When I started photography, I was mentored by Andrey Kalinovsky, or as I knew him back then, CSAOH. I clearly remember him telling me that editing is as important as shooting for him. I had no problem with editing myself, so from the start I used Lightroom to work on my pictures. My friend and colleague Janne Kahila spends hours on Photoshop to create his stunning landscape photographs.
So then, in our quest for “the truth”, we realize we have to edit our pictures. But… we would have to memorize the whole scene in its smallest details to be able to recreate exactly what we had seen. Our brain can’t simply do that. Often, in front of my monitor, I wonder, “what did I see?”. But I can’t remember the exact color in those clouds. I can remember the awe I felt, and as a result, I want the viewer to feel the same when he or she looks at my picture.
Of course often I try to stay true to what I saw. If you see this sunset picture, above, and wonder whether it’s really what I saw – well, maybe not exactly, but it’s close enough. If that picture shows bright, powerful colors, it’s because I was really impressed!
On other occasions, I take artistic license to create a different atmosphere in my photographs, and I love this freedom. That’s when I truly feel like an artist – see below.
So, back to the Eurasian siskin (Spinus spinus) that opened this article. Can you guess what this picture has been through?
I removed branches. Many branches. That’s a problem I often face when shooting small birds: they like bushes, and there are branches in bushes.
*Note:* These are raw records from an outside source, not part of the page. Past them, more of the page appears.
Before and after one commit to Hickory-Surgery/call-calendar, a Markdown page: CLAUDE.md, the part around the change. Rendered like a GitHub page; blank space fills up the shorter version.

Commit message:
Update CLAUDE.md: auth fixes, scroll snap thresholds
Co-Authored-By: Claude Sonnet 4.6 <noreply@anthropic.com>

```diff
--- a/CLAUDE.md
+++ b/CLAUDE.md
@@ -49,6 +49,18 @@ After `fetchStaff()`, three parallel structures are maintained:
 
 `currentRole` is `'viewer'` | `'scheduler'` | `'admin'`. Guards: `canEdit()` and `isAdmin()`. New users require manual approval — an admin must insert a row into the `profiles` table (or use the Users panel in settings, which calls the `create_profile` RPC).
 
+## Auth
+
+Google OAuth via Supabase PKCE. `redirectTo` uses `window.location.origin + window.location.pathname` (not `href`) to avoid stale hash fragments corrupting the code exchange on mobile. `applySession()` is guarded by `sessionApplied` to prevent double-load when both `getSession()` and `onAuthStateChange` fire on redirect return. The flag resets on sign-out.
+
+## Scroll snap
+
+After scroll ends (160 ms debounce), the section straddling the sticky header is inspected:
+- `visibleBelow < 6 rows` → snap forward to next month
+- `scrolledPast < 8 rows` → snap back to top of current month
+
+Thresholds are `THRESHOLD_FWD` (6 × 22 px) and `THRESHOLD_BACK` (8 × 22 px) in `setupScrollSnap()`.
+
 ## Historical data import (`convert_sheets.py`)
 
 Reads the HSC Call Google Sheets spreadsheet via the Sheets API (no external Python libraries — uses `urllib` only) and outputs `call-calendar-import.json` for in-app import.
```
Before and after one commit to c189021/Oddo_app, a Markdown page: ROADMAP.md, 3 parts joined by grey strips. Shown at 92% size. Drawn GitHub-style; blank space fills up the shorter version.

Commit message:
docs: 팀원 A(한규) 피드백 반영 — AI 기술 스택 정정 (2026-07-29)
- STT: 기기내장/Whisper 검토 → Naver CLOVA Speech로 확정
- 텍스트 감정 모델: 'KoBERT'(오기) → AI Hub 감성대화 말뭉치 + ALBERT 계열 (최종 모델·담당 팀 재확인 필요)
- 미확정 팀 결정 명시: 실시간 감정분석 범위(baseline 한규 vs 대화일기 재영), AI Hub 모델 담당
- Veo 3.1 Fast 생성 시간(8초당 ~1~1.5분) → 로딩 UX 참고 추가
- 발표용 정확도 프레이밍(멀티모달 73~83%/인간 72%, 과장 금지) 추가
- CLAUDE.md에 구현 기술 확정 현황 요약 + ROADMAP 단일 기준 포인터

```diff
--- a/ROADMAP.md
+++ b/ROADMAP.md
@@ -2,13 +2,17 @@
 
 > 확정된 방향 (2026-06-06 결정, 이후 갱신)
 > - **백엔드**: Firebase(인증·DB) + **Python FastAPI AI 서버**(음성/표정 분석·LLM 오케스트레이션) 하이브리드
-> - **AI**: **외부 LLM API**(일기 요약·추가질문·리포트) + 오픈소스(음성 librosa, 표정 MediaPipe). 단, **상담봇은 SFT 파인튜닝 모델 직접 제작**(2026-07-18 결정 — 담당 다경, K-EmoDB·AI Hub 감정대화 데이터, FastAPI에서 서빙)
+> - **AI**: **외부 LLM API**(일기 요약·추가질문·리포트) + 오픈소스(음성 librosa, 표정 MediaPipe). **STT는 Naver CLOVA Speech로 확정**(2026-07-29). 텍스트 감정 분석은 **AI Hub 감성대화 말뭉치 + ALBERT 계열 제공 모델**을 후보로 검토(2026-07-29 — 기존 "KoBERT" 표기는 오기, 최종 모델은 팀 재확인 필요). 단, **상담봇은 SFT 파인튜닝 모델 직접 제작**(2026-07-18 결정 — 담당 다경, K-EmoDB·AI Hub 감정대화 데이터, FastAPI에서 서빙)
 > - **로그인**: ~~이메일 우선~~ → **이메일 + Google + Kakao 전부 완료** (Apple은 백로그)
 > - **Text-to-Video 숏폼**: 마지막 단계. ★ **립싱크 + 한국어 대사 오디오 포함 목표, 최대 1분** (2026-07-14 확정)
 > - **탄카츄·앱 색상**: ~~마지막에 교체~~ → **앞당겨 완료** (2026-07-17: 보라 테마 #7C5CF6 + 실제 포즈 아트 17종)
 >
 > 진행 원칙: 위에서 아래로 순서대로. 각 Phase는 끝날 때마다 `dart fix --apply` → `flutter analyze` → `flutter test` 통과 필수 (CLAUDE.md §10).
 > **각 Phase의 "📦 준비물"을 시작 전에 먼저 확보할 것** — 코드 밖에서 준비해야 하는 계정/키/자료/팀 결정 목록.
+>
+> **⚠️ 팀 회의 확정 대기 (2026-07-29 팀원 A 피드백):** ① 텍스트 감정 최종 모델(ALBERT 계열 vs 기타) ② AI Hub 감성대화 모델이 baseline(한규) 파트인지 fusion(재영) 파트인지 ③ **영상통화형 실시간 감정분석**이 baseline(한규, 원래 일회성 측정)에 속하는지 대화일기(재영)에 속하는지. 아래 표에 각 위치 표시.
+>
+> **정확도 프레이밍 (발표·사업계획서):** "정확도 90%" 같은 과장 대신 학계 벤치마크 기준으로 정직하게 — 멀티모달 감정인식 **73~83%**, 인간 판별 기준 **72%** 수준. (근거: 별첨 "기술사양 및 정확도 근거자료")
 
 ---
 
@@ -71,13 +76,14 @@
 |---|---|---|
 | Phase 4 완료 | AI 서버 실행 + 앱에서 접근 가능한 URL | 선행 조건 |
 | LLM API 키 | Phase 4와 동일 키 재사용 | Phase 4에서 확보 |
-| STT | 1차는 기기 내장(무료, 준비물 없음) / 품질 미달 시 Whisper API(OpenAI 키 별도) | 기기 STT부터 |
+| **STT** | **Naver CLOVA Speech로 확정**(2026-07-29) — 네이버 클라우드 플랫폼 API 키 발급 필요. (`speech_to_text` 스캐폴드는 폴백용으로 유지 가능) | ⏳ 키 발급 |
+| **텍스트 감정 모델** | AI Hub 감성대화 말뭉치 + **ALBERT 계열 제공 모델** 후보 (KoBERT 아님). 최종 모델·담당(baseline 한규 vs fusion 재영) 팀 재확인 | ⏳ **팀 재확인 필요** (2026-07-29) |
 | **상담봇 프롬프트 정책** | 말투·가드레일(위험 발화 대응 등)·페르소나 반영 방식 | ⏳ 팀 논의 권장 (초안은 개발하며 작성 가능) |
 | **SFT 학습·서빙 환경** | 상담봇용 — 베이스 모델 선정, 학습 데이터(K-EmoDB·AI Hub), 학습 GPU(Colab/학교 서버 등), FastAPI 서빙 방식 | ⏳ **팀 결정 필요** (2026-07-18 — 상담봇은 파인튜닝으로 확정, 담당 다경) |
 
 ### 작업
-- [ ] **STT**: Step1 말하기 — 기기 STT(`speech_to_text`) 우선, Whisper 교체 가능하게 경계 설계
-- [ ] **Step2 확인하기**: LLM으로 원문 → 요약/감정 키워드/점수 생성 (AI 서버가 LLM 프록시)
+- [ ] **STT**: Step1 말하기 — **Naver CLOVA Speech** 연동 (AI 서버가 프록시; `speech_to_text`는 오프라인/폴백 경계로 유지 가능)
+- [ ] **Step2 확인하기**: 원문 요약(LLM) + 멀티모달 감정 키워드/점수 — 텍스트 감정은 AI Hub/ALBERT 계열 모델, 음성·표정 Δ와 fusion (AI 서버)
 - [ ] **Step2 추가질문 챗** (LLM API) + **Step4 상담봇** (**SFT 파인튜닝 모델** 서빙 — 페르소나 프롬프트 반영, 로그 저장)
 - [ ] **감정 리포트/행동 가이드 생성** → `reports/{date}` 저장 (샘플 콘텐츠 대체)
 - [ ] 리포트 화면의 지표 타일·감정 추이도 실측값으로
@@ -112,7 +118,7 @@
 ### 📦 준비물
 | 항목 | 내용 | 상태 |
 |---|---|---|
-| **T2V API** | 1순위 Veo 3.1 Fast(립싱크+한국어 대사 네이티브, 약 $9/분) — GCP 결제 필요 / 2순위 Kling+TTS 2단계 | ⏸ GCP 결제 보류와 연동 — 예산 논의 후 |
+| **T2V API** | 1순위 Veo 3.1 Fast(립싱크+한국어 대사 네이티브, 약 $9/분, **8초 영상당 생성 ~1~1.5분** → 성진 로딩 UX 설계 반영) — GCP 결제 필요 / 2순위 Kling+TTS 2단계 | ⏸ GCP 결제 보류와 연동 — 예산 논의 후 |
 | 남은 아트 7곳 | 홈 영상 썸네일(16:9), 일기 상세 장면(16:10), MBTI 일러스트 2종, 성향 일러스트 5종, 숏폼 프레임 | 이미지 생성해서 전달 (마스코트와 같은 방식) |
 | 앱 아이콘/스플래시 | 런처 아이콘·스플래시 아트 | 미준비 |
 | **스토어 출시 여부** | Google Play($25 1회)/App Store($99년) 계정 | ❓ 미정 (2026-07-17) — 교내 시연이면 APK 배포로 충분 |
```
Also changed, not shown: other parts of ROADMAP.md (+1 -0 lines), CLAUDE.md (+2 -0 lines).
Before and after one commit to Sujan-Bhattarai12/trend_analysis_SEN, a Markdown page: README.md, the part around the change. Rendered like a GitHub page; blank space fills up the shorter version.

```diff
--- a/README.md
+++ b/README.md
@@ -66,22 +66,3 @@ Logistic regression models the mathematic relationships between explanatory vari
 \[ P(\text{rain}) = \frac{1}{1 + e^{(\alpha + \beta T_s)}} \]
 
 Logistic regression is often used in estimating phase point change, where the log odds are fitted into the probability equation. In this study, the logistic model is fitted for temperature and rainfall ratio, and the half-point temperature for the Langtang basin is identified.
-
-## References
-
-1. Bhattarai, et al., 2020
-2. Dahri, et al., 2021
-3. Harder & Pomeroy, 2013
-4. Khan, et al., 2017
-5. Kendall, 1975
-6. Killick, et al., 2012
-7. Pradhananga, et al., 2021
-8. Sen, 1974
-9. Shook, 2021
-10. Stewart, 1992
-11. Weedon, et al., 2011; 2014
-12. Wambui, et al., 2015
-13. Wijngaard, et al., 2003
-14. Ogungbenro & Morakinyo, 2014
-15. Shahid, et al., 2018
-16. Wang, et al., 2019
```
Meh.
I haven’t yet learnt how to use the Clone tool in Photoshop (it’s on my list…), so I drew a selection around those twigs, and pressed Shift-F5 to remove them with a Content-aware fill action. That tool is magical, but it doesn’t always go as planned. In that case, it created weird artifacts in the background. I had to paint with a Memory brush, to try to blend the brown and the grey in a not-too-obvious way. I did the same at the bottom end of the bird’s perch, for there was a green-greyish spot I found disturbing. I painted it brown.
You can also see I removed some rain drops.
I felt terribly clumsy, but I was happy with the result. I guess that’s a picture to come back to and improve, when I have time.
I added some heavy noise reduction for the background, but you can find more details about this process in that article, which I wrote in the beginning of the year (there’s also a nice bird there, don’t be afraid to click 🙂 ).
This short paragraph doesn’t really do justice to the hours I spent on that picture… but that’s a necessary evil when you use a tool you barely know. I rarely use Photoshop, for Lightroom satisfies me most of the time.
So what do you think? Am I cheating?
Please feel free to ask any question, I’m happy to share the little I know 😉
I took this picture in Ivalo. Before leaving to Lapland, I had sent an email to the local bird protection society, asking for tips on where to watch birds. I got a couple of very kind answers, including one from Jouni who offered me to visit a couple in Ivalo, who had a feeder all year long.
That’s how I found myself in their house on a grey morning. We talked quite long (in Finnish!) while watching the birds through the window. Apparently, their place is quite famous among birders. Killian Mullarney, one of the artists in the best field guide for Europe, had sat on my chair to draw Siberian tits (Poecile cinctus). What an honor! 😀
There wasn’t any winter specialty in September yet, but a large group of Bramblings (Fringilla montifringilla) was roaming the area, and a couple of Siberian jays (Perisoreus infaustus) paid us a visit as well. I spent one and a half hour outside, before heading back to my friends. In the evening, we would sleep on the edge of Lemmenjoki, the largest national park in Finland.
Previously in my Lapland series